  1. Tenants out staying there welcome is becoming a more common problem, my company have recently experienced this problem on 2 consecutive occasions even when serving the correct notices of possession.

    Some very good advice in this blog from Tessa :)

    Landlords remember if a tenant still doesn’t move out after an order of possession is granted that you must use a Balliff to remove them, do not do it your self!

  2. In defence of tenants, and having recently had to move myself I can say that my experience, and that of others I have to interview on a daily basis, is that there are far less properties on the market than there were 9 months ago. Speaking for my area, so finding suitable properties takes longer.

    Also when people have furniture to re-locate they have to find properties that fit what they have got, which also drags things out.

    I interviewed a woman 2 days ago whose move was delayed because she couldnt find anywhere that could accommodate her settee and bed and so had to make other arrangements.

    I have been advising people to start looking a couple of months before they are going to leave.

    Most tenants dont want to drag things out for a bailiff’s warrant, they are aware that this can damage their reputation.

    ON the subject of homelessness units.
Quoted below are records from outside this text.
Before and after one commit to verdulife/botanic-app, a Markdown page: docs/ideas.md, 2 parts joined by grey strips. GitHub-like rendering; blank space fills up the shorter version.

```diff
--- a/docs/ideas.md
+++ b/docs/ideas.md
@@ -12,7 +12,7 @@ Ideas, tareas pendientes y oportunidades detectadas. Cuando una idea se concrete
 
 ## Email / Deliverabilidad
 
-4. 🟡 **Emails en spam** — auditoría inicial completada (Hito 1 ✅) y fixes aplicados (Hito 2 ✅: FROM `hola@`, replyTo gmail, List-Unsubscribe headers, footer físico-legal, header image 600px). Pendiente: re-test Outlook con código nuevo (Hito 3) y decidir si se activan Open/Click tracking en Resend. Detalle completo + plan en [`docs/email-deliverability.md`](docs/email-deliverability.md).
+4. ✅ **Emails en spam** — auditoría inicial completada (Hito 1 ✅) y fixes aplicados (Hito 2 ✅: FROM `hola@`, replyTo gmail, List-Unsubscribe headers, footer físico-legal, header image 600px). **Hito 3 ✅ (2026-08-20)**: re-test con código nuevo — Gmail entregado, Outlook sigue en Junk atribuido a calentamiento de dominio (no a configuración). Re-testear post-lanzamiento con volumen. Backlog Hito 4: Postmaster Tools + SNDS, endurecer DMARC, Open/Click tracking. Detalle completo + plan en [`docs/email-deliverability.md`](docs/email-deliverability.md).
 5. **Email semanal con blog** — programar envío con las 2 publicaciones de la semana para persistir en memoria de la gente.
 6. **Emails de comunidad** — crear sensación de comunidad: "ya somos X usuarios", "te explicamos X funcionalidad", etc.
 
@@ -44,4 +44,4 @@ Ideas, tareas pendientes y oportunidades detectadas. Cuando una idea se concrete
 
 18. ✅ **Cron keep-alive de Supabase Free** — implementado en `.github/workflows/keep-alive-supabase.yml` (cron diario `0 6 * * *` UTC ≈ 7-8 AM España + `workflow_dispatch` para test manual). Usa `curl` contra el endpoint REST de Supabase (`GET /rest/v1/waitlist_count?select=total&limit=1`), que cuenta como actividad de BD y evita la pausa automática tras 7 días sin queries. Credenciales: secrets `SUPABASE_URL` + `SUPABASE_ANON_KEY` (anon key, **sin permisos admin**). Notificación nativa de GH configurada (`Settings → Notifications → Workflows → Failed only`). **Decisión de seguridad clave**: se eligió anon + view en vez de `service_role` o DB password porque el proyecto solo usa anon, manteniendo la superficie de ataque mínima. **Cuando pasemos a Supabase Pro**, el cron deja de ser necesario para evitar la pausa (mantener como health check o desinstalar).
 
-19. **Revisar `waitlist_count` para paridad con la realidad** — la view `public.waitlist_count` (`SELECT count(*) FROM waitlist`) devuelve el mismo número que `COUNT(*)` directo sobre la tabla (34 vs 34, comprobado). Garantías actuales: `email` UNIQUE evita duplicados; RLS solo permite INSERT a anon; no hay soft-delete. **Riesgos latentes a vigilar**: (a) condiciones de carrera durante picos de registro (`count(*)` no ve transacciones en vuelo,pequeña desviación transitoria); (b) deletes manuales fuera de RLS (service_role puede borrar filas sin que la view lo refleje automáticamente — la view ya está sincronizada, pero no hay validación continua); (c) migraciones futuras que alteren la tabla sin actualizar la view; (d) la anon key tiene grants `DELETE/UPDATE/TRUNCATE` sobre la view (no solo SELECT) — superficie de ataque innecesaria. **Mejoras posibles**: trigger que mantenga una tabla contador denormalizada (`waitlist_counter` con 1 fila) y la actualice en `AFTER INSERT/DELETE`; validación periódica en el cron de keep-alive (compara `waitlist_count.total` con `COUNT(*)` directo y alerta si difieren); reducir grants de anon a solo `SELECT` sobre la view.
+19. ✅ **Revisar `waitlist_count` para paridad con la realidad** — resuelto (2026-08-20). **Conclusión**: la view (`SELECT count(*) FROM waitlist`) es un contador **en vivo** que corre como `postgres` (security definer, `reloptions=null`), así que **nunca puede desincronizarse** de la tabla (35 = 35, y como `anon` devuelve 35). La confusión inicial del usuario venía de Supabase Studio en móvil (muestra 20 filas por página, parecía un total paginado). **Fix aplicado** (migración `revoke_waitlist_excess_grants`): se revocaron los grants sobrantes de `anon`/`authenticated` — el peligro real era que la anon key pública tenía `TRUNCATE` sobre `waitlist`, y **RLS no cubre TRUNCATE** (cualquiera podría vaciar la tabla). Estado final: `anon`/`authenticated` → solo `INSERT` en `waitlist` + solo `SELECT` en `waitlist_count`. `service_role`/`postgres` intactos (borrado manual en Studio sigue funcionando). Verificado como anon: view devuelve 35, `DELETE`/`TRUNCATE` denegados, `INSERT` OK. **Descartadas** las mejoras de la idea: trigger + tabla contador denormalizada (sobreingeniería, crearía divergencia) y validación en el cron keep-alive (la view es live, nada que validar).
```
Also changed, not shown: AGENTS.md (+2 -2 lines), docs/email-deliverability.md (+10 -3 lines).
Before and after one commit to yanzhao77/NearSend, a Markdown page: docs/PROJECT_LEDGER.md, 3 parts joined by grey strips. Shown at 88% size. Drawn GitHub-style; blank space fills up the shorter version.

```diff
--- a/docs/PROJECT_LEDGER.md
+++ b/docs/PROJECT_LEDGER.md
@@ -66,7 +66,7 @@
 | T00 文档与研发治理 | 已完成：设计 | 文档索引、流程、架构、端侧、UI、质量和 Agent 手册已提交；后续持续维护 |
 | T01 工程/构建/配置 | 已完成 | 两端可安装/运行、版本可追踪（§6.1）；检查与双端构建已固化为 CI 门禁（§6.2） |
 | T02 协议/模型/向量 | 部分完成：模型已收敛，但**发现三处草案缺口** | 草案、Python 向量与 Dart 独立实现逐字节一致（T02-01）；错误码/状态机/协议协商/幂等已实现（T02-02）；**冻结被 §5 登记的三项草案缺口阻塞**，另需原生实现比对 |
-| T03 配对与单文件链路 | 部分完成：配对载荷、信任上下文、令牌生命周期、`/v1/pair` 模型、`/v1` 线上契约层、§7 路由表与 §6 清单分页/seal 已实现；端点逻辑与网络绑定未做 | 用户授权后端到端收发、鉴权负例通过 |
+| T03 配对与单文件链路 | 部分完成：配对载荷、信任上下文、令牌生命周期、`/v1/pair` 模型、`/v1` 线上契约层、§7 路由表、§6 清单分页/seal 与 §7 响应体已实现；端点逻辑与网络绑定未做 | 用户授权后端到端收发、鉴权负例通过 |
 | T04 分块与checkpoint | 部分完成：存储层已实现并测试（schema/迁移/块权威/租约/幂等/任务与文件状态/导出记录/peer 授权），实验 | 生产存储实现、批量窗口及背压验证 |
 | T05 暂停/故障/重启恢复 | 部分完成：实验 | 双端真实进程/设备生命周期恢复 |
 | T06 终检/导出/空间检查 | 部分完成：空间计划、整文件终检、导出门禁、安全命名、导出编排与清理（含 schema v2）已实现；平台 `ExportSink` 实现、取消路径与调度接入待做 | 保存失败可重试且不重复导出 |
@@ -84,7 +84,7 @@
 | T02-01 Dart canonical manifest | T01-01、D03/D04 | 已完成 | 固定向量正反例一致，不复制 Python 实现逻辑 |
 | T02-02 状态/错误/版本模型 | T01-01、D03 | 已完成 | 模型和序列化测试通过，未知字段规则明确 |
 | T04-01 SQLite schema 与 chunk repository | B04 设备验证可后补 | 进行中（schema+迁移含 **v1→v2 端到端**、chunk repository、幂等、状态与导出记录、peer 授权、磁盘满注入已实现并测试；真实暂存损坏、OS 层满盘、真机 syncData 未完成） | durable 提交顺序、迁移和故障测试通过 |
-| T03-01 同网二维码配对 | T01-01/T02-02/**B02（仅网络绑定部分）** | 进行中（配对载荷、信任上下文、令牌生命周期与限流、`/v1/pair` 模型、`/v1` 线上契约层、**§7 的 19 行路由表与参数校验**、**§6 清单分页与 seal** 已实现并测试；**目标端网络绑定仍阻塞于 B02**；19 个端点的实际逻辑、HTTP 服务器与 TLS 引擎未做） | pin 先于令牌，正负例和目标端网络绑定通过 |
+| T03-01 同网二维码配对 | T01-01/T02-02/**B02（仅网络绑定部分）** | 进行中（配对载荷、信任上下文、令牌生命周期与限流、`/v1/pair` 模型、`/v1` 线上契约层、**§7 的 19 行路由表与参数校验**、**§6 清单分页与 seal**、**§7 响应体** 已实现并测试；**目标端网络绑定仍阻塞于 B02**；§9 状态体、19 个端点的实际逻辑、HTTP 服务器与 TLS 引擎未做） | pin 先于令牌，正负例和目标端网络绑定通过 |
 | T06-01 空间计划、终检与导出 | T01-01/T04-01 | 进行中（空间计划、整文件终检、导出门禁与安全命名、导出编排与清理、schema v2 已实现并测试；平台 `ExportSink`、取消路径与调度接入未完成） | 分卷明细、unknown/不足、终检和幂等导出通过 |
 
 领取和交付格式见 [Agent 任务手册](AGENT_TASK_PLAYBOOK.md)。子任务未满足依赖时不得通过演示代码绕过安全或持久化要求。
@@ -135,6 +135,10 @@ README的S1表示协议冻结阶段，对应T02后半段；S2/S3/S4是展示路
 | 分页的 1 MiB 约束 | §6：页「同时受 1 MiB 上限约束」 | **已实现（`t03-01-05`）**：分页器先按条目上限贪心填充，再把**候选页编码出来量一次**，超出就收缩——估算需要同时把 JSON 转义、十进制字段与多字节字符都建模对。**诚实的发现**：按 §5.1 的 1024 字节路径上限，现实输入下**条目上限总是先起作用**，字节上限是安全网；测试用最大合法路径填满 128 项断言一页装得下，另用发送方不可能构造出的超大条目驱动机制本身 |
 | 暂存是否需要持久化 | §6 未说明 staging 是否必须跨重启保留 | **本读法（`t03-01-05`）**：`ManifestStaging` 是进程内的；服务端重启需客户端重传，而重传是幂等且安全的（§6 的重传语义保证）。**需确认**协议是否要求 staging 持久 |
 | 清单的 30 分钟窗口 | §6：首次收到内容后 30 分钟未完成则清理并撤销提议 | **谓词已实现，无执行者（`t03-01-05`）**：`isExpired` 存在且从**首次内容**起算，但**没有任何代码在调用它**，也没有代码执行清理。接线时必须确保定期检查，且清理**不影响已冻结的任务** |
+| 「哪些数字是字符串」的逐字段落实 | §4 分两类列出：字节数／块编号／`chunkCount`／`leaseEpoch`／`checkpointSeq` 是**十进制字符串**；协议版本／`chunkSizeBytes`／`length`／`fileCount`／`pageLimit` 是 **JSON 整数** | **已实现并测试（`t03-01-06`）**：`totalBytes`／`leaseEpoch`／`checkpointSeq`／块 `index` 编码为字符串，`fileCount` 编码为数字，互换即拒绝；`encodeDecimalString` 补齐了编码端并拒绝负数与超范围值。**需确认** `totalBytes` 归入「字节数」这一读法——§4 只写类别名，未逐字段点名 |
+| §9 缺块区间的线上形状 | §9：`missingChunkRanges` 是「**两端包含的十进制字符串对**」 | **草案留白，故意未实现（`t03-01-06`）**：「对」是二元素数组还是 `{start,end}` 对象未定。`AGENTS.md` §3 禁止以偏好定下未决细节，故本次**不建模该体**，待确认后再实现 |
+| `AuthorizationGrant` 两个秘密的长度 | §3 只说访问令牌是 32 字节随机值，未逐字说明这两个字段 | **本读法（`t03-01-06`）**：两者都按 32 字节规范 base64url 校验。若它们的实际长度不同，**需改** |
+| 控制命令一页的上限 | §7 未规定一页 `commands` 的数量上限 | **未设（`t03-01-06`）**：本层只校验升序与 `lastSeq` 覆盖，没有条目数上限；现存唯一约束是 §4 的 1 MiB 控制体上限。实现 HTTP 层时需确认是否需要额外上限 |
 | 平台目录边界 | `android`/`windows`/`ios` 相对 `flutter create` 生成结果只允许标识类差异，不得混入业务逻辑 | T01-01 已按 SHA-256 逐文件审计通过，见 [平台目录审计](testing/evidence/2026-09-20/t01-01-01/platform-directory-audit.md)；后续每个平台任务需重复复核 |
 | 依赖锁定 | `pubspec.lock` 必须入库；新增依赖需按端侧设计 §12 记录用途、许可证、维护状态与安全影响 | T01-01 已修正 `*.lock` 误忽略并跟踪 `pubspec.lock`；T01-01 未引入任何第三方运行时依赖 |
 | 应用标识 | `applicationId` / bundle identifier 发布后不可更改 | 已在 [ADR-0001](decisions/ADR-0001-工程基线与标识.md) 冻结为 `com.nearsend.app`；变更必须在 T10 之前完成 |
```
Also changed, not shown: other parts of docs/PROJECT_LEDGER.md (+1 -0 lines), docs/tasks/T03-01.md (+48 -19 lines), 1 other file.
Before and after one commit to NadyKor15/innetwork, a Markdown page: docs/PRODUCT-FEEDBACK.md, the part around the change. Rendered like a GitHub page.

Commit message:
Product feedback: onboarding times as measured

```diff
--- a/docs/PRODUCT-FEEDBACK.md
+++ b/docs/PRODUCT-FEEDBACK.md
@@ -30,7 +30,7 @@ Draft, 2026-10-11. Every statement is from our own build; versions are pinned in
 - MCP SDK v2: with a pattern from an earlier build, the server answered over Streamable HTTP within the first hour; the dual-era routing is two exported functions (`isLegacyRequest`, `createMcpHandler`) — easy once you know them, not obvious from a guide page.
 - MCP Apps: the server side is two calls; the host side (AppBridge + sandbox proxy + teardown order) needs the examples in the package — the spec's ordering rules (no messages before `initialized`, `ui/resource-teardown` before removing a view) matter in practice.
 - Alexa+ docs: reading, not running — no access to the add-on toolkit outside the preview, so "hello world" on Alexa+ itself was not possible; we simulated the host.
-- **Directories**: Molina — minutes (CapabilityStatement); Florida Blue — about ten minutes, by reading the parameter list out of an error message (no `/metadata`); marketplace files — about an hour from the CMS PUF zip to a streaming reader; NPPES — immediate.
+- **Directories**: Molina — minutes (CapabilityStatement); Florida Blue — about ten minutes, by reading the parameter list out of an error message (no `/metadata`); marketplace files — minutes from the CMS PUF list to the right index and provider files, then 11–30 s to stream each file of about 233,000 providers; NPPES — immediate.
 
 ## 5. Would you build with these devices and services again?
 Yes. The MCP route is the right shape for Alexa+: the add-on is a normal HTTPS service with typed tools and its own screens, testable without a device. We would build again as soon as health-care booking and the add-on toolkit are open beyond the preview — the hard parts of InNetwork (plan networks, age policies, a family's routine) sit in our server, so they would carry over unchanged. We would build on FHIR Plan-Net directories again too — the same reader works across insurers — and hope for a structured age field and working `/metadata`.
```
It is true that many of them will push a case to the warrant stage but Paragraph 8.32 of the Code of Guidance (Which should be their bible) states:-
    The Secretary of State considers that where a
    person applies for accommodation or assistance in obtaining accommodation,
    and:
    ;
    (c) there would be no defence to an application for a possession order;
    then it is unlikely to be reasonable for the applicant to continue to occupy the
    accommodation beyond the date given in the s.21 notice,

    I have obviously truncated the text but the flavour is there. I find most authorities ignore that bit

  3. I suppose that if a landlord knows that his tenants are going to be rehoused by the local authority after they’re evicted he might want the tenants to sign some sort of letter of authority saying that the local authority will provide the landlord with their new address and any subsequent address that the authority may have for them. The landlord/former landlord might want to enforce payment of whatever order for costs might be obtained – but without a note of the tenants’ new address this might be difficult.

    I know of one case where a landlord who got a possession order against his tenant (AST, s21 notice served) was awarded costs of over £900. I thought this quite good going for costs on a first possession hearing – but would you believe that the costs actually sought were over £5000?!

  4. Thats a good idea, but many of the tenants I have had to deal with have refused to co-operate with or even speak to the landlord.

    I always apply for a costs order as a matter of principle but say to my landlords that they should not get too excited about it as in my experience landlords very rarely get it!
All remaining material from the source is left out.